It’s not umcommon to hear Catholics say it: It’s not abaout the priest.

 

communioncloseup

 

And it’s not. Not, really. That’s one of the fundamental beauties of the Church– and, yes, “Church” with a capital C when used in this manner. Theoretically, the priest doesn’t matter. The Catholic Church is steeped in ritual and tradition and having a different priest in the building really doesn’t change what you can and should expect.

 

The readings will be the same.

 

The gospel will be the same.

 

Reconciliation will be offered.

 

And, above all, the Eucharist will be present.

 

So, at the end of the day, it’s not about the priest.

 

* * * * *

 

That much is true. The Church is not about the priest. It remains the Church no matter how many different priests come and go. This is true even about the Pope, in case you were wondering. The Church carries on even without a new pope until a new one is chosen. Because it’s not about any one man. Ever. (Well, unless that man is Jesus. But I digress…)

 

* * * * *

 

None of this, however, could prevent the fat tears from streaking down my cheeks when, two Sundays ago, I learned that Father Larry will be leaving our parish.

 

One year ago, during Lent, Father Larry was away for almost three weeks. I was reminded of this when TimeHop sent me an email recalling my Facebook status, “I’m going through Father Larry withdrawal!”

 

And I was. It was hard not having him there when we were all so very used to seeing him a few times a week.

 

And now I’ve learned that he’s heading back to Canada.

 

And I cry.

 

My chest feels tight.

 

I’m already feeling a little lost and he’s nowhere even close to gone just yet.

 

I feel kind of silly about it, to be honest.
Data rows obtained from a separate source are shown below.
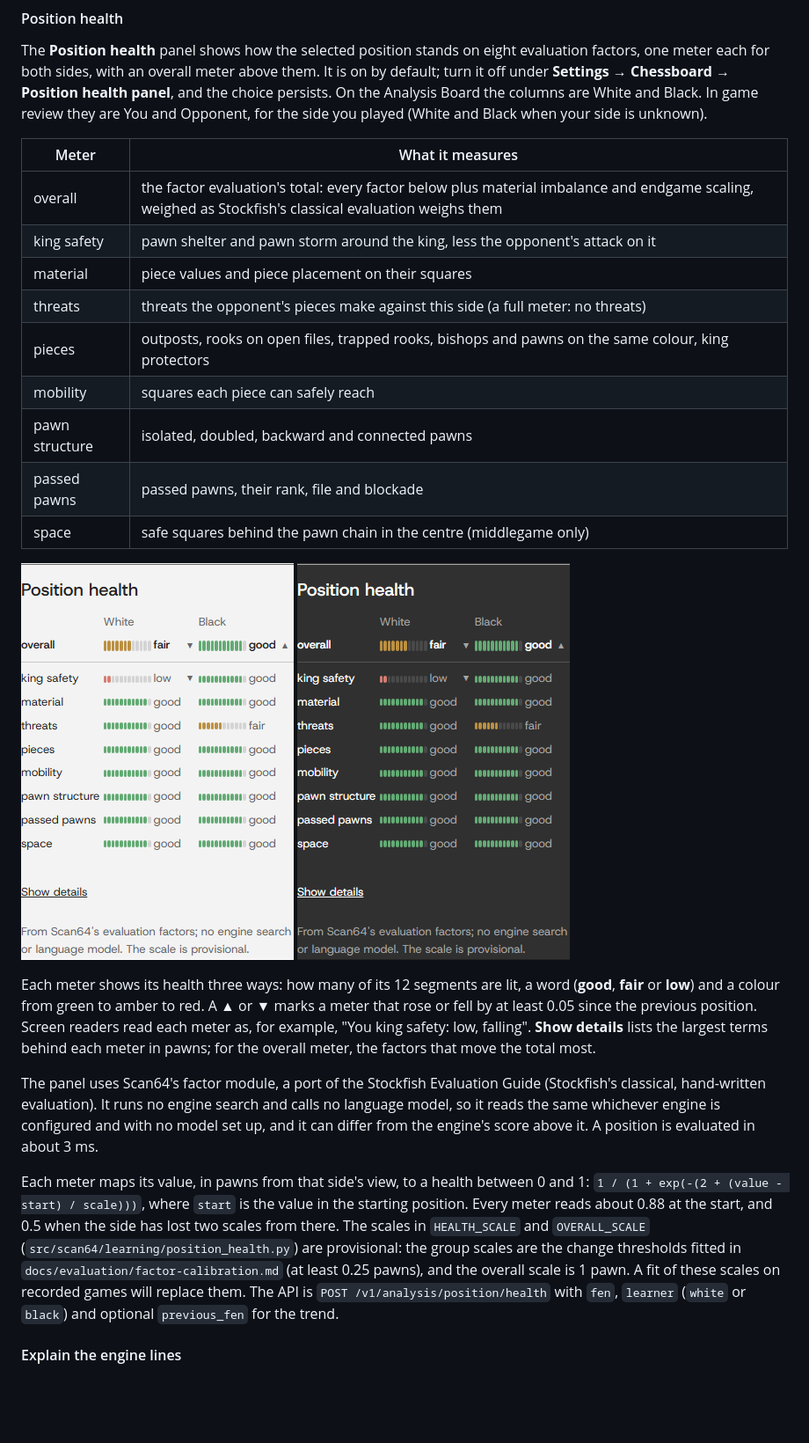
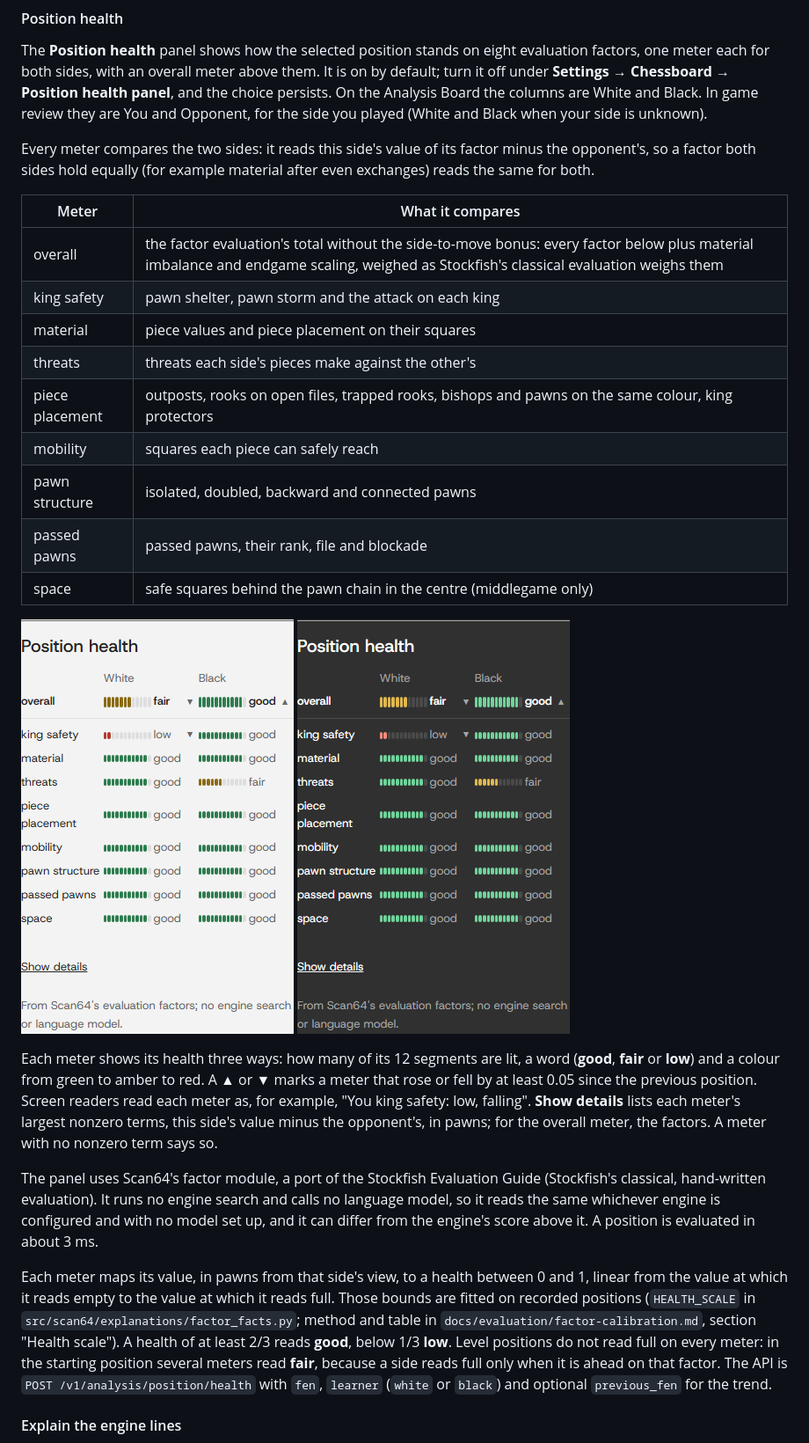
Before and after one commit to Mathews-Tom/Scan64, a Markdown page: docs/user-guide.md, the part around the change. Shown at 88% size. GitHub-like rendering; pictures changed too: docs/images/position-health-dark-1280.png, docs/images/position-health-light-1280.png; blank space fills up the shorter version.

Commit message:
docs(health): the guide describes net meters on the fitted scale; screenshots in the new colours (#416)
Signed-off-by: Sydney Lewis <6592118+sydches@users.noreply.github.com>

```diff
--- a/docs/user-guide.md
+++ b/docs/user-guide.md
@@ -717,13 +717,15 @@ Use **First**, **Previous**, **Next**, **Last**, the board move list or **Variat
 
 The **Position health** panel shows how the selected position stands on eight evaluation factors, one meter each for both sides, with an overall meter above them. It is on by default; turn it off under **Settings → Chessboard → Position health panel**, and the choice persists. On the Analysis Board the columns are White and Black. In game review they are You and Opponent, for the side you played (White and Black when your side is unknown).
 
-| Meter | What it measures |
+Every meter compares the two sides: it reads this side's value of its factor minus the opponent's, so a factor both sides hold equally (for example material after even exchanges) reads the same for both.
+
+| Meter | What it compares |
 |---|---|
-| overall | the factor evaluation's total: every factor below plus material imbalance and endgame scaling, weighed as Stockfish's classical evaluation weighs them |
-| king safety | pawn shelter and pawn storm around the king, less the opponent's attack on it |
+| overall | the factor evaluation's total without the side-to-move bonus: every factor below plus material imbalance and endgame scaling, weighed as Stockfish's classical evaluation weighs them |
+| king safety | pawn shelter, pawn storm and the attack on each king |
 | material | piece values and piece placement on their squares |
-| threats | threats the opponent's pieces make against this side (a full meter: no threats) |
-| pieces | outposts, rooks on open files, trapped rooks, bishops and pawns on the same colour, king protectors |
+| threats | threats each side's pieces make against the other's |
+| piece placement | outposts, rooks on open files, trapped rooks, bishops and pawns on the same colour, king protectors |
 | mobility | squares each piece can safely reach |
 | pawn structure | isolated, doubled, backward and connected pawns |
 | passed pawns | passed pawns, their rank, file and blockade |
@@ -731,11 +733,11 @@ The **Position health** panel shows how the selected position stands on eight ev
 
 ![Position health panel, light theme](images/position-health-light-1280.png) ![Position health panel, dark theme](images/position-health-dark-1280.png)
 
-Each meter shows its health three ways: how many of its 12 segments are lit, a word (**good**, **fair** or **low**) and a colour from green to amber to red. A ▲ or ▼ marks a meter that rose or fell by at least 0.05 since the previous position. Screen readers read each meter as, for example, "You king safety: low, falling". **Show details** lists the largest terms behind each meter in pawns; for the overall meter, the factors that move the total most.
+Each meter shows its health three ways: how many of its 12 segments are lit, a word (**good**, **fair** or **low**) and a colour from green to amber to red. A ▲ or ▼ marks a meter that rose or fell by at least 0.05 since the previous position. Screen readers read each meter as, for example, "You king safety: low, falling". **Show details** lists each meter's largest nonzero terms, this side's value minus the opponent's, in pawns; for the overall meter, the factors. A meter with no nonzero term says so.
 
 The panel uses Scan64's factor module, a port of the Stockfish Evaluation Guide (Stockfish's classical, hand-written evaluation). It runs no engine search and calls no language model, so it reads the same whichever engine is configured and with no model set up, and it can differ from the engine's score above it. A position is evaluated in about 3 ms.
 
-Each meter maps its value, in pawns from that side's view, to a health between 0 and 1: `1 / (1 + exp(-(2 + (value - start) / scale)))`, where `start` is the value in the starting position. Every meter reads about 0.88 at the start, and 0.5 when the side has lost two scales from there. The scales in `HEALTH_SCALE` and `OVERALL_SCALE` (`src/scan64/learning/position_health.py`) are provisional: the group scales are the change thresholds fitted in `docs/evaluation/factor-calibration.md` (at least 0.25 pawns), and the overall scale is 1 pawn. A fit of these scales on recorded games will replace them. The API is `POST /v1/analysis/position/health` with `fen`, `learner` (`white` or `black`) and optional `previous_fen` for the trend.
+Each meter maps its value, in pawns from that side's view, to a health between 0 and 1, linear from the value at which it reads empty to the value at which it reads full. Those bounds are fitted on recorded positions (`HEALTH_SCALE` in `src/scan64/explanations/factor_facts.py`; method and table in `docs/evaluation/factor-calibration.md`, section "Health scale"). A health of at least 2/3 reads **good**, below 1/3 **low**. Level positions do not read full on every meter: in the starting position several meters read **fair**, because a side reads full only when it is ahead on that factor. The API is `POST /v1/analysis/position/health` with `fen`, `learner` (`white` or `black`) and optional `previous_fen` for the trend.
 
 #### Explain the engine lines
 
```
Also changed, not shown: docs/images/position-health-dark-390.png, docs/images/position-health-light-390.png.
I hold my head high and repeat, along with other good Catholics, “It’s not about the priest.”

 

And then A. says from the backseat, “He’s walked beside me as my faith grows. He taught me how to serve at the altar. I don’t know what to expect without him.”

 

I gaze in the rearview mirror and murmur, “I know, buddy. I know. And he’s the only priest your sisters even remember.”

 

A. looks out the window. The trees fly by. I flip my left turn signal and hear him again.

 

“But he’ll be closer to his parents, and that’s good. And we’ll get a new priest and we’ll make him feel very welcome.”

 

I smile. He continues,

 

“And maybe, one day, I’ll write him a letter and you’ll bake him those lemon cookies he thinks are amazing and when he gets them in the mail, he’ll think of us and smile. You think?”

 

 

Yes, sweetheart, I do.

 

I thnk that’s just exactly right.

 

And I think the Church will be just fine.

 

And, eventually, we will be, too.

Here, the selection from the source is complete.